On May 24, 2017, the EIA (U.S. Energy Information Administration) released crude oil inventory data for the week ending May 19, 2017. It reported a fall of ~4.4 MMbbls (million barrels) in oil inventories. US commercial crude oil inventories fell to 516.3 MMbbls.
Oil inventory spread falling
In the week ending May 19, 2017, oil inventories were ~98.2 MMbbls higher than their five-year average. The relationship between crude oil prices and the inventories spread is inverse, as you can see in the above graph.
Oil prices entered a downturn since January 2015, following a rise in the inventory spread. In early 2016, oil prices fell to a 12-year low.

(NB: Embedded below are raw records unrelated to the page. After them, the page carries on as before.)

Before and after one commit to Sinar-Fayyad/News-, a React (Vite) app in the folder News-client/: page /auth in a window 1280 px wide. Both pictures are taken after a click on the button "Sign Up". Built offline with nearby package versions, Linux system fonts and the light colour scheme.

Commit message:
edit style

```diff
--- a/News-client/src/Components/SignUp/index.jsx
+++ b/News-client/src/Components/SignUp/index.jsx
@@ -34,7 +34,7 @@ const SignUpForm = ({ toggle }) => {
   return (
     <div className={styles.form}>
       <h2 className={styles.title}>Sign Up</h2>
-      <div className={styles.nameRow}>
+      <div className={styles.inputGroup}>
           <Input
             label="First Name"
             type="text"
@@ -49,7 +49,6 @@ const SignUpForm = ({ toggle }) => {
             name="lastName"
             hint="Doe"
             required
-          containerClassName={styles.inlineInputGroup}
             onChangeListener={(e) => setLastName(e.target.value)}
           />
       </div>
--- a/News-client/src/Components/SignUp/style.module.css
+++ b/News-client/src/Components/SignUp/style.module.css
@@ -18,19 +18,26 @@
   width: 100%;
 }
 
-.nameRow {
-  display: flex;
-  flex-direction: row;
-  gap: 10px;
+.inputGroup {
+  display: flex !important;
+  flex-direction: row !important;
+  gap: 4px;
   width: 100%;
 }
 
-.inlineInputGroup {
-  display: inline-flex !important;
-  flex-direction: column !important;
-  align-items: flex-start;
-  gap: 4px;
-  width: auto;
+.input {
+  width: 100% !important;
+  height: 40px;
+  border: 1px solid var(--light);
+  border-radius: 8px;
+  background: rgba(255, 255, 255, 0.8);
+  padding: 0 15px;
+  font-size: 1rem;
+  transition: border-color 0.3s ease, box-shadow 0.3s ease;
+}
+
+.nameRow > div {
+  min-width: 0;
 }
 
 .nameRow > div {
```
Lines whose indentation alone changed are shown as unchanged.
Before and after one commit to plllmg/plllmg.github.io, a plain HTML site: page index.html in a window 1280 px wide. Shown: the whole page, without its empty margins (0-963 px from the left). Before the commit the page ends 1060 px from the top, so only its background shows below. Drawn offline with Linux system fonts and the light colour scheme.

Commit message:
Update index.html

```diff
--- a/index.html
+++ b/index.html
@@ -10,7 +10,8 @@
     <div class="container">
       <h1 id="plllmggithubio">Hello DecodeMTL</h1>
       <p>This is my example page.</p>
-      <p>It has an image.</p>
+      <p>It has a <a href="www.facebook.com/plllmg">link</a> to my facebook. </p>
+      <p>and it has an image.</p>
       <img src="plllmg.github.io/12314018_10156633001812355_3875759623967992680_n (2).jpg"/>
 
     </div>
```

What happened to the inventory spread last week?
On a week-over-week basis, the crude oil inventories spread fell by 12.2 MMbbls in the week ending May 19, 2017. However, oil prices fell 3.5% in the trailing week. If the inventories spread continues to fall, it could improve the sentiment and help crude oil prices rise.
On June 1, the EIA will report its inventory data for the week ending May 26, 2017.
Oil-weighted and natural gas–weighted energy stocks follow oil’s (UCO)(BNO) movements closely. The relationship could drive the entire energy sector and broader market indexes such as the S&P 500 (SPY) (IVV) (SPX-INDEX) and the Dow Jones Industrial Average (DIA) (DJIA-INDEX).
Movements in crude oil could also be crucial for the following energy ETFs:
- the PowerShares DWA Energy Momentum ETF (PXI)
- the Energy Select Sector SPDR ETF (XLE)
- the Guggenheim S&P 500 Equal Weight Energy ETF (RYE)
- the ProShares UltraShort Bloomberg Crude Oil ETF (SCO)